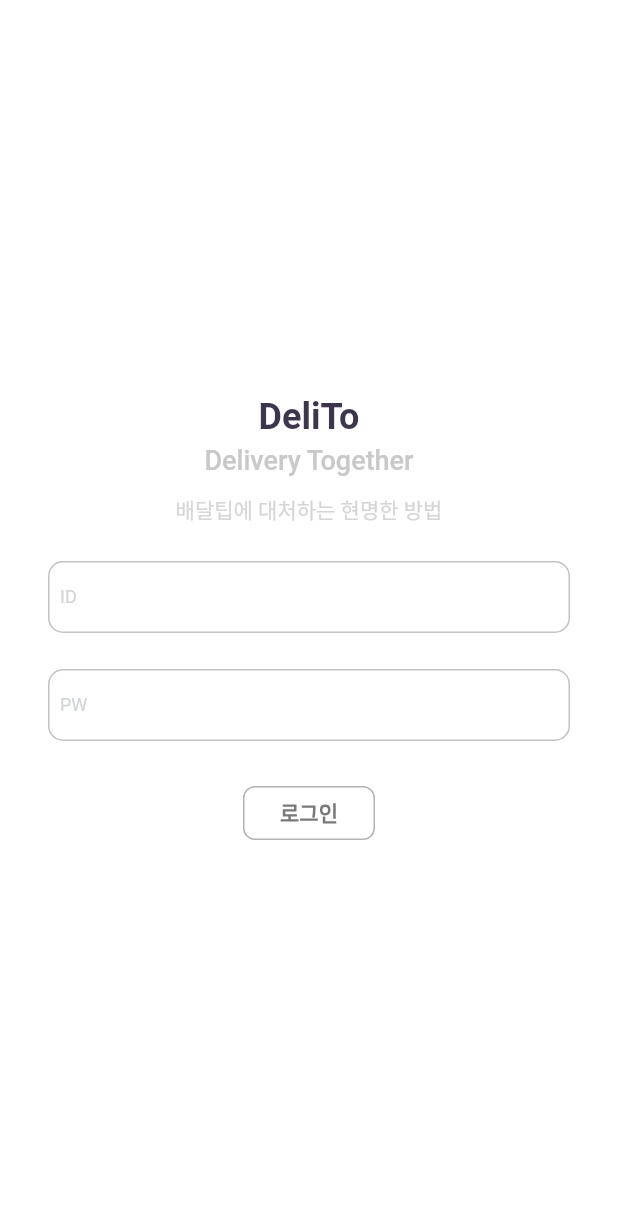
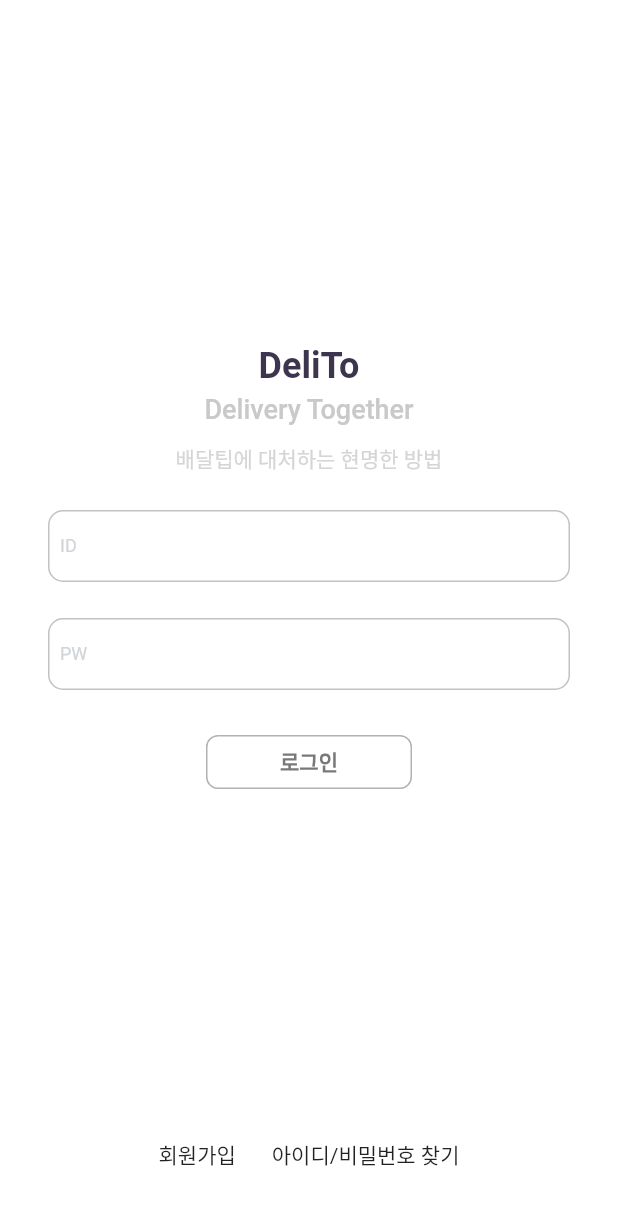
Before and after one commit to LiiNen/DeleTo, a Flutter app: the screen it shows after launch, on a phone screen of 412 x 824 dp. Shown: the top 1205 px of the screen. Run offline on Flutter 3.47's test engine with Material 2 defaults, Android fonts, the phone set to English and light mode, and no system bars; our stand-ins replace fluttertoast; Roboto replaces fonts that are missing (NotoSansCJKKR).

Commit message:
Modify structure for combining not implemented view

```diff
--- a/lib/login_view.dart
+++ b/lib/login/login_view.dart
@@ -1,5 +1,6 @@
 import 'package:delito/component/default_button.dart';
 import 'package:delito/component/default_text_field.dart';
+import 'package:delito/component/default_view.dart';
 import 'package:delito/function.dart';
 import 'package:delito/main_nav/main_nav_view.dart';
 import 'package:delito/object/user.dart';
@@ -17,6 +18,19 @@ class _LoginView extends State<LoginView> {
   TextEditingController pwController = TextEditingController();
   FocusNode pwFocusNode = FocusNode();
 
+  loginAction() {
+    try {
+      var _id = int.parse(idController.text);
+      if(_id >= 0 && _id < 6) {
+        userInfo = testUserList[_id];
+      }
+    } catch(e) {
+      // do nothing
+    }
+    showToast('안녕하세요 ${userInfo.name} 회원님!');
+    navigatorPush(context: context, widget: MainNavView(), replacement: true, all: true);
+  }
+
   @override
   Widget build(BuildContext context) {
     return WillPopScope(
@@ -30,6 +44,7 @@ class _LoginView extends State<LoginView> {
             child: Column(
               mainAxisAlignment: MainAxisAlignment.center,
               children: [
+                Expanded(child: Container()),
                 Text('DeliTo', style: textStyle(weight: 700, size: 24.0),),
                 SizedBox(height: 4),
                 Text('Delivery Together', style: textStyle(color: Color(0xffc9c9c9), weight: 500, size: 18.0)),
@@ -40,7 +55,10 @@ class _LoginView extends State<LoginView> {
                 SizedBox(height: 24),
                 DefaultTextField(controller: pwController, focusNode: pwFocusNode, hint: 'PW', callback: loginAction),
                 SizedBox(height: 30),
-                DefaultButton(title: '로그인', callback: loginAction)
+                DefaultButton(title: '로그인', callback: loginAction, width: MediaQuery.of(context).size.width/3,),
+                Expanded(child: Container()),
+                _additionalButton(),
+                SizedBox(height: 40),
               ]
             )
           )
@@ -49,16 +67,36 @@ class _LoginView extends State<LoginView> {
     );
   }
 
-  loginAction() {
-    try {
-      var _id = int.parse(idController.text);
-      if(_id >= 0 && _id < 6) {
-        userInfo = testUserList[_id];
-      }
-    } catch(e) {
-      // do nothing
-    }
-    showToast('안녕하세요 ${userInfo.name} 회원님!');
-    navigatorPush(context: context, widget: MainNavView(), replacement: true, all: true);
+  _additionalButton() {
+    return Row(
+      mainAxisAlignment: MainAxisAlignment.center,
+      children: [
+        GestureDetector(
+          behavior: HitTestBehavior.translucent,
+          onTap: () {
+            navigatorPush(context: context, widget: DefaultView(title: '회원가입'));
+          },
+          child: Container(
+            height: 28,
+            child: Center(
+              child: Text('회원가입')
+            )
+          )
+        ),
+        SizedBox(width: 24),
+        GestureDetector(
+          behavior: HitTestBehavior.translucent,
+          onTap: () {
+            navigatorPush(context: context, widget: DefaultView(title: '아이디/비밀번호 찾기'));
+          },
+          child: Container(
+            height: 28,
+            child: Center(
+              child: Text('아이디/비밀번호 찾기')
+            )
+          )
+        )
+      ]
+    );
   }
 }
--- a/lib/main.dart
+++ b/lib/main.dart
@@ -1,7 +1,7 @@
 import 'package:delito/style.dart';
 import 'package:flutter/material.dart';
 import 'function.dart';
-import 'login_view.dart';
+import 'login/login_view.dart';
 
 void main() {
   runApp(const MyApp());
--- a/lib/main_nav/user/point_charge_button.dart
+++ b/lib/main_nav/user/point_charge_button.dart
@@ -1,5 +1,5 @@
 import 'package:delito/function.dart';
-import 'package:delito/main_nav/user/point_charge_view.dart';
+import 'package:delito/component/default_view.dart';
 import 'package:delito/style.dart';
 import 'package:flutter/material.dart';
 
@@ -12,7 +12,7 @@ class PointChargeButton extends StatelessWidget {
     return GestureDetector(
       behavior: HitTestBehavior.translucent,
       onTap: () {
-        navigatorPush(context: context, widget: PointChargeView(isCharge: isCharge));
+        navigatorPush(context: context, widget: DefaultView(title: isCharge ? '포인트 충전' : '포인트 출금'));
       },
       child: Container(
         height: 36,
--- a/lib/main_nav/user/user_view.dart
+++ b/lib/main_nav/user/user_view.dart
@@ -2,7 +2,7 @@ import 'package:delito/component/confirm_dialog.dart';
 import 'package:delito/component/default_app_bar.dart';
 import 'package:delito/component/default_button.dart';
 import 'package:delito/function.dart';
-import 'package:delito/login_view.dart';
+import 'package:delito/login/login_view.dart';
 import 'package:delito/main_nav/user/point_charge_button.dart';
 import 'package:delito/object/user.dart';
 import 'package:delito/style.dart';
```
Also changed, not shown: lib/component/default_view.dart (renamed from lib/main_nav/user/point_charge_view.dart, +5 -5 lines).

:::::

▸ **YOUR ASSIGNMENT**: List, from the entries above, every line in which the word "navigatorPush" shows up.

▸ **RESPONSE TO THIS EXERCISE**:
+    navigatorPush(context: context, widget: MainNavView(), replacement: true, all: true);
-    navigatorPush(context: context, widget: MainNavView(), replacement: true, all: true);
+            navigatorPush(context: context, widget: DefaultView(title: '회원가입'));
+            navigatorPush(context: context, widget: DefaultView(title: '아이디/비밀번호 찾기'));
-        navigatorPush(context: context, widget: PointChargeView(isCharge: isCharge));
+        navigatorPush(context: context, widget: DefaultView(title: isCharge ? '포인트 충전' : '포인트 출금'));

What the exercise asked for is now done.